It was almost too poignant an absence, considering Johansson plays the disembodied operating system of our dreams in Spike Jonze’s futuristic love story. As Samantha, Johansson could only rely on her voice – silences and subtle inflections and all – to make us believe that Joaquin Phoenix’s Theodore could possibly fall in love with a computer program. She doesn’t even have the benefit of an animated avatar.
Though she’s getting raves for her unconventional but affecting performance, the question of the season is whether or not that counts as an awards-eligible performance. The Golden Globes already said no, even though they gave Her a Best Picture nod. The Screen Actors Guild could have included Johansson in their Best Supporting Actress roundup, but, ultimately, she didn’t make the cut. Same with the Independent Spirit Awards. Now, her only chance to be recognized for the part is the Oscars.
Johansson’s co-stars weighed in on the lingering question at Thursday’s premiere.
Rooney Mara, who plays Theodore’s real-life ex Catherine in the film, admitted that the question really hadn’t occurred to her. “Scarlett is fantastic in the film, but I’ve never really thought about that,” Mara said, adding: “I don’t know what the rules are, but I do think there are so many fantastic disembodied performances.”
Johansson’s other Her peers felt a bit more strongly about the unique achievement. “Look, if people respond to her performance it doesn’t really matter if there is a physical presence.

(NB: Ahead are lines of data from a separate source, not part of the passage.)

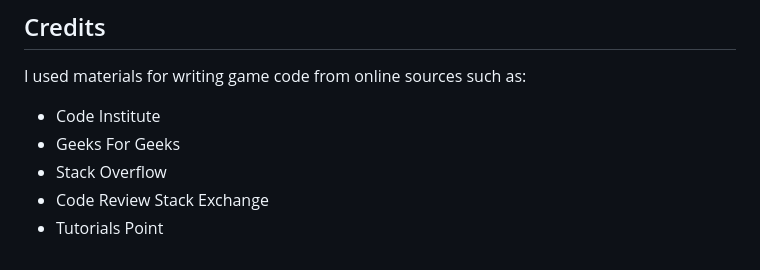
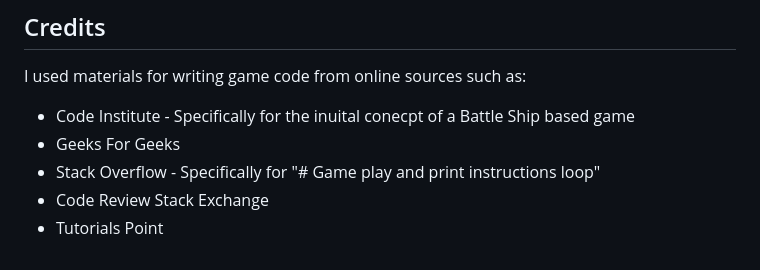
Before and after one commit to DavidKilty/ProjectSubmission3, a Markdown page: README.md, the part around the change. Rendered like a GitHub page.

```diff
--- a/README.md
+++ b/README.md
@@ -86,8 +86,8 @@ I used the manual testing methods for checking my code:
 ## Credits
 
 I used materials for writing game code from online sources such as:
-* Code Institute
+* Code Institute - Specifically for the inuital conecpt of a Battle Ship based game
 * Geeks For Geeks
-* Stack Overflow
+* Stack Overflow - Specifically for "# Game play and print instructions loop"
 * Code Review Stack Exchange
 * Tutorials Point
```
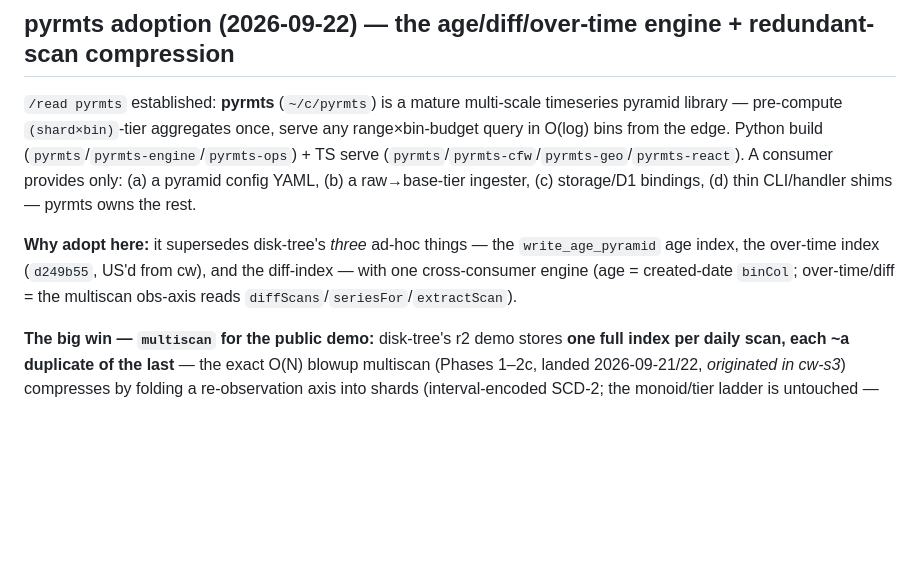
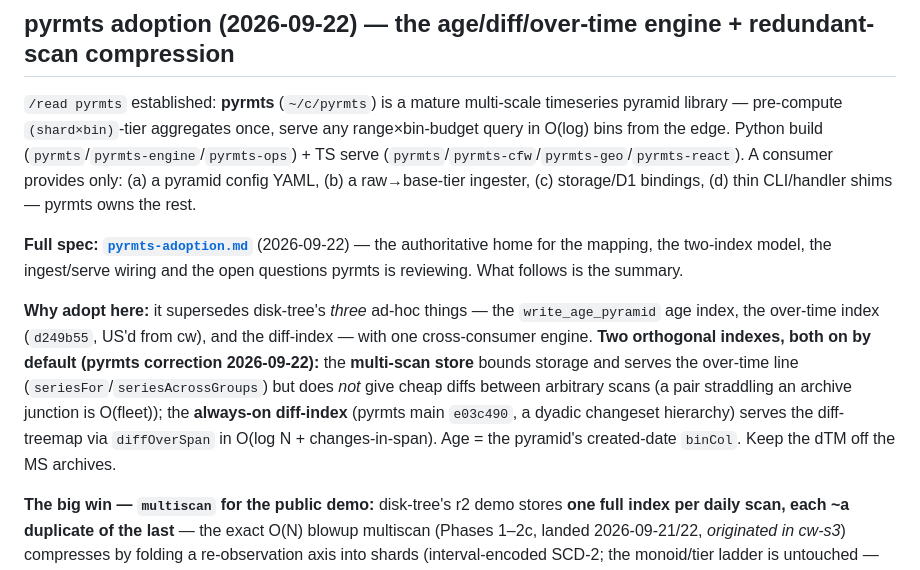
Before and after one commit to runsascoded/disk-tree, a Markdown page: specs/union-of-roots.md, the part around the change. Rendered like a GitHub page; blank space fills up the shorter version.

```diff
--- a/specs/union-of-roots.md
+++ b/specs/union-of-roots.md
@@ -126,7 +126,9 @@ CI: `.github/workflows/deploy-r2.yml` gates an auto-deploy to r2.rbw.sh on push
 
 `/read pyrmts` established: **pyrmts** (`~/c/pyrmts`) is a mature multi-scale timeseries pyramid library — pre-compute `(shard×bin)`-tier aggregates once, serve any range×bin-budget query in O(log) bins from the edge. Python build (`pyrmts`/`pyrmts-engine`/`pyrmts-ops`) + TS serve (`pyrmts`/`pyrmts-cfw`/`pyrmts-geo`/`pyrmts-react`). A consumer provides only: (a) a pyramid config YAML, (b) a raw→base-tier ingester, (c) storage/D1 bindings, (d) thin CLI/handler shims — pyrmts owns the rest.
 
-**Why adopt here:** it supersedes disk-tree's *three* ad-hoc things — the `write_age_pyramid` age index, the over-time index (`d249b55`, US'd from cw), and the diff-index — with one cross-consumer engine (age = created-date `binCol`; over-time/diff = the multiscan obs-axis reads `diffScans`/`seriesFor`/`extractScan`).
+**Full spec: [`pyrmts-adoption.md`](./pyrmts-adoption.md)** (2026-09-22) — the authoritative home for the mapping, the two-index model, the ingest/serve wiring and the open questions pyrmts is reviewing. What follows is the summary.
+
+**Why adopt here:** it supersedes disk-tree's *three* ad-hoc things — the `write_age_pyramid` age index, the over-time index (`d249b55`, US'd from cw), and the diff-index — with one cross-consumer engine. **Two orthogonal indexes, both on by default (pyrmts correction 2026-09-22):** the **multi-scan store** bounds storage and serves the over-time line (`seriesFor`/`seriesAcrossGroups`) but does *not* give cheap diffs between arbitrary scans (a pair straddling an archive junction is O(fleet)); the **always-on diff-index** (pyrmts main `e03c490`, a dyadic changeset hierarchy) serves the diff-treemap via `diffOverSpan` in O(log N + changes-in-span). Age = the pyramid's created-date `binCol`. Keep the dTM off the MS archives.
 
 **The big win — `multiscan` for the public demo:** disk-tree's r2 demo stores **one full index per daily scan, each ~a duplicate of the last** — the exact O(N) blowup multiscan (Phases 1–2c, landed 2026-09-21/22, *originated in cw-s3*) compresses by folding a re-observation axis into shards (interval-encoded SCD-2; the monoid/tier ladder is untouched — the scan axis is a *stack*, not a rollup). cw-s3 measured on real path-indices: **~0.020% churn/12h scan → 5.9× @N=6, ~78× @N=81, ~335× @daily·1yr, ~626× @N=730 — compression *grows* with scan count on near-static data.** Our snapshot path-index (keyed `(path)`, no created-date axis) maps cleanly: a **constant `binCol`** (`dt=0`) reduces the key to `(*dims)`. `multiscan` CLI takes `--engine python|duckdb` (the DuckDB out-of-core backend is byte-identical to the Python oracle and is what production N needs); Phase 2c added a scan-location manifest so reads route via `resolveScan` and individuals can be verify-then-dropped.
 
```
Also changed, not shown: specs/pyrmts-adoption.md (added, +100 -0 lines).
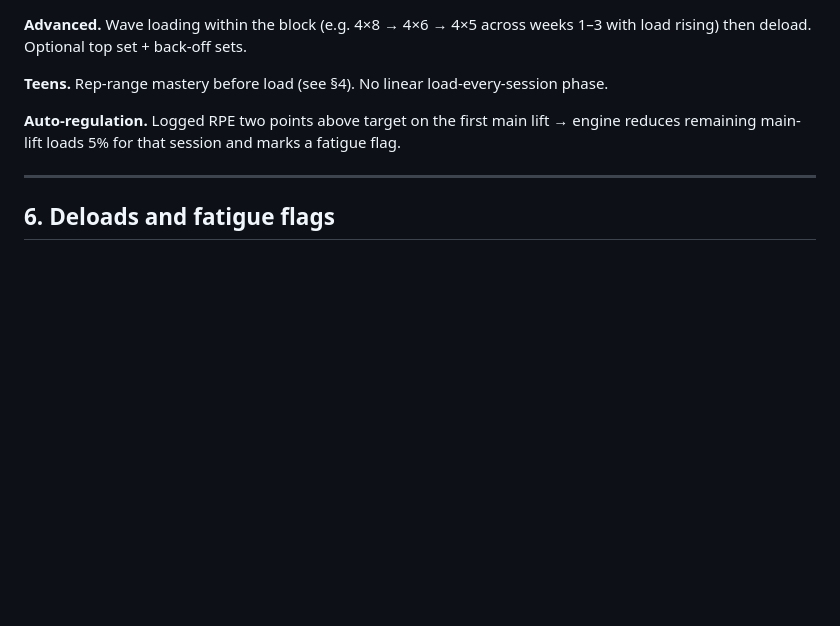
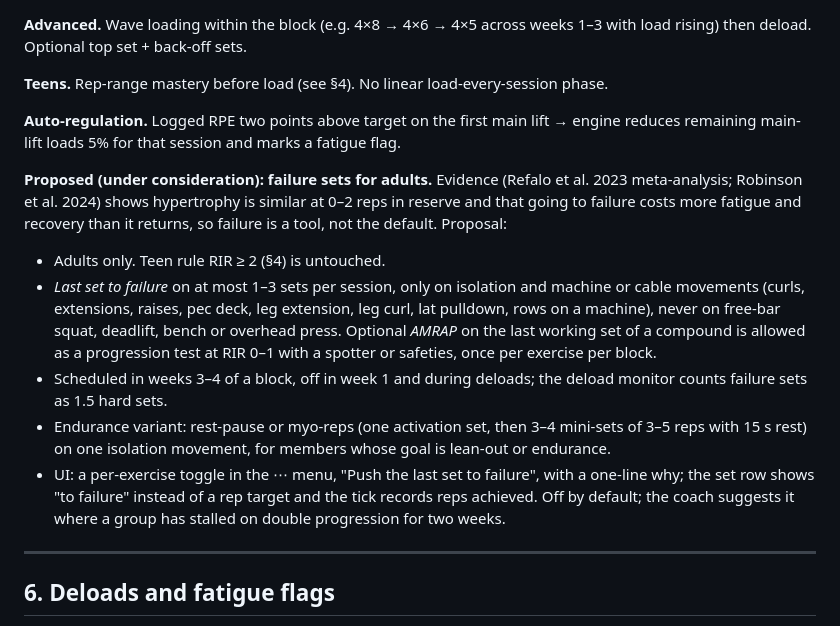
Before and after one commit to HGrenade76/guardian-apps-website, a Markdown page: docs/periodisation-engine-spec.md, the part around the change. Drawn GitHub-style; blank space fills up the shorter version.

Commit message:
Keep the engine spec in sync: failure sets proposal
Co-Authored-By: Claude Fable 5.1 <noreply@anthropic.com>
Claude-Session: https://claude.ai/code/session_01JN8HRfXHAzwszwnq8yH2na

```diff
--- a/docs/periodisation-engine-spec.md
+++ b/docs/periodisation-engine-spec.md
@@ -98,6 +98,13 @@ Rationale: NSCA 2009 youth position statement; AAP 2020 clinical report (Stricke
 
 **Auto-regulation.** Logged RPE two points above target on the first main lift → engine reduces remaining main-lift loads 5% for that session and marks a fatigue flag.
 
+**Proposed (under consideration): failure sets for adults.** Evidence (Refalo et al. 2023 meta-analysis; Robinson et al. 2024) shows hypertrophy is similar at 0–2 reps in reserve and that going to failure costs more fatigue and recovery than it returns, so failure is a tool, not the default. Proposal:
+- Adults only. Teen rule RIR ≥ 2 (§4) is untouched.
+- *Last set to failure* on at most 1–3 sets per session, only on isolation and machine or cable movements (curls, extensions, raises, pec deck, leg extension, leg curl, lat pulldown, rows on a machine), never on free-bar squat, deadlift, bench or overhead press. Optional *AMRAP* on the last working set of a compound is allowed as a progression test at RIR 0–1 with a spotter or safeties, once per exercise per block.
+- Scheduled in weeks 3–4 of a block, off in week 1 and during deloads; the deload monitor counts failure sets as 1.5 hard sets.
+- Endurance variant: rest-pause or myo-reps (one activation set, then 3–4 mini-sets of 3–5 reps with 15 s rest) on one isolation movement, for members whose goal is lean-out or endurance.
+- UI: a per-exercise toggle in the ⋯ menu, "Push the last set to failure", with a one-line why; the set row shows "to failure" instead of a rep target and the tick records reps achieved. Off by default; the coach suggests it where a group has stalled on double progression for two weeks.
+
 ---
 
 ## 6. Deloads and fatigue flags
```
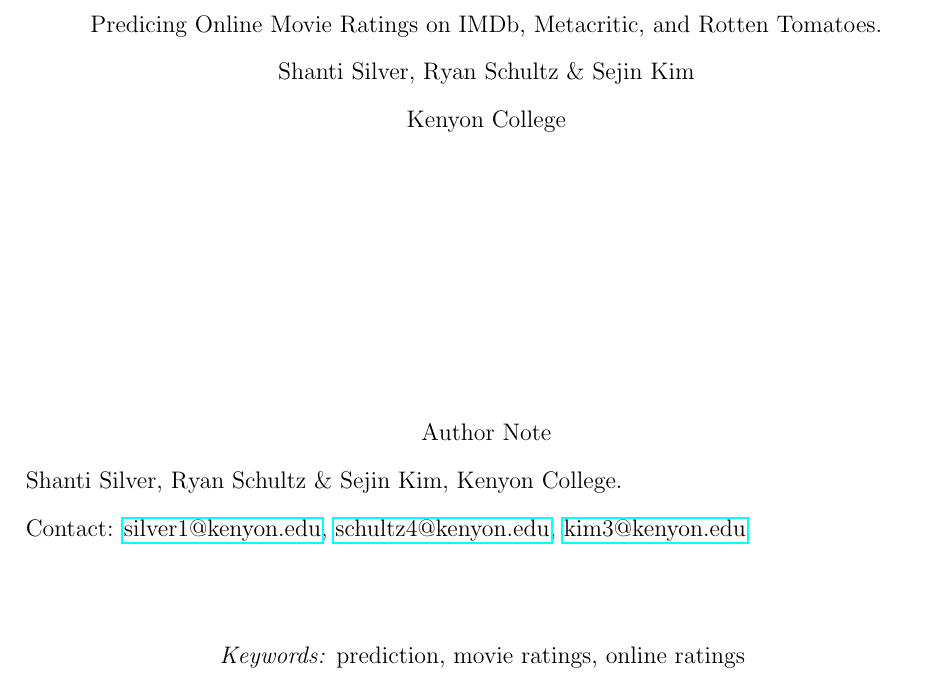
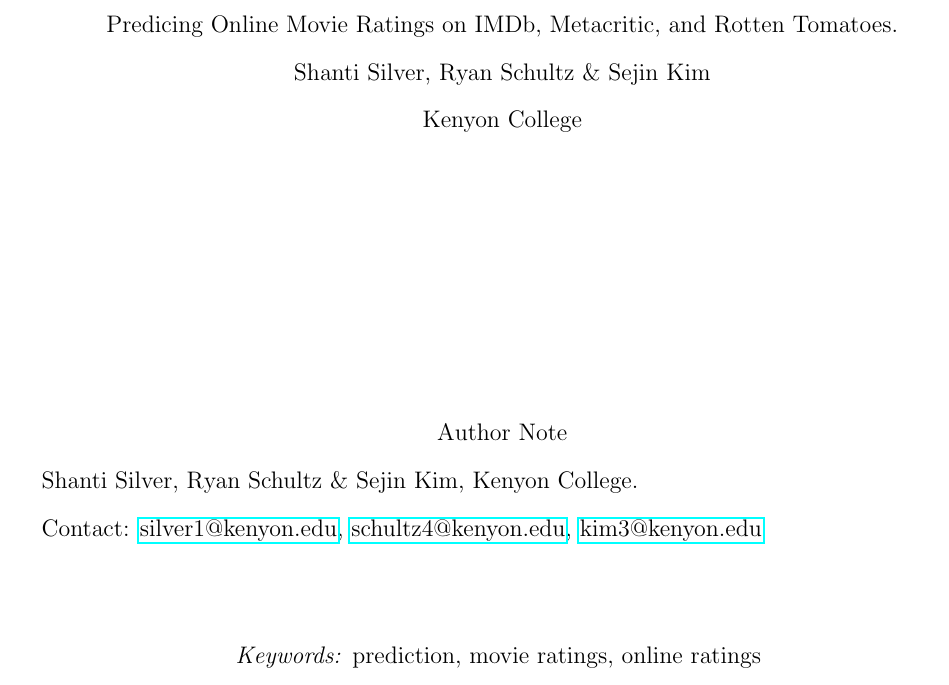
Before and after one commit to kim3-sudo/MovieReleases, a LaTeX document (TeX/Stat206WriteProj1.tex): part of page 1 of 7, cut so that both start at the same text. Compiled offline with pdfLaTeX.

Commit message:
txs auto checkin

```diff
--- a/TeX/Stat206WriteProj1.tex
+++ b/TeX/Stat206WriteProj1.tex
@@ -1,5 +1,5 @@
-\documentclass[a4paper,12pt]{report}
-\usepackage[none]{hyphenat}
+\documentclass[letter,12pt]{article}
+\usepackage{graphicx}
 \usepackage{url}
 \usepackage{setspace}
 \usepackage{ragged2e}
@@ -7,6 +7,19 @@
 \usepackage{hyperref}
 \usepackage{fancyhdr}
 \usepackage{lipsum}
+\usepackage[none]{hyphenat}
+\usepackage{enumitem}
+\usepackage{amsmath}
+
+\makeatletter
+\newcommand{\distas}[1]{\mathbin{\overset{#1}{\kern\z@\sim}}}
+\newsavebox{\mybox}\newsavebox{\mysim}
+\newcommand{\distras}[1]{%
+	\savebox{\mybox}{\hbox{\kern3pt$\scriptstyle#1$\kern3pt}}%
+	\savebox{\mysim}{\hbox{$\sim$}}%
+	\mathbin{\overset{#1}{\kern\z@\resizebox{\wd\mybox}{\ht\mysim}{$\sim$}}}%
+}
+\makeatother
 
 \fancyhead{}
 \fancyhead[L]{PREDICTING ONLINE MOVIE RATINGS}
```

I think you sense her as a physical presence through just her voice. You get the sense of a physical character and that alone is an accomplishment,” Amy Adams told EW.
“It’s definitely a performance that should be considered,” added Matt Letscher, who plays Adams’ character’s partner in the film. “There is an on-screen presence that she is connected to. It’s a really interesting question and it speaks to what is at the heart of the film about technology and its ever-evolving role in our life. I don’t think this is the last time we’ll run up against this question.”
Olivia Wilde, whose character goes on a wild blind date with Theodore, agreed resoundingly, and even nudged the conversation a step forward. “It’s not an easy thing to do, and I think it’s wonderful that she’s getting recognition for that,” Wilde said of her co-star. “Anything that pushes the boundaries of what counts as a performance is healthy. We should always be experimenting and stretching.”
Her opens in select theaters on Dec. 18 and expands nationwide on Jan. 10. As for whether or not Johansson will score an Oscar nomination? We’ll have to wait till Jan. 16 to find out.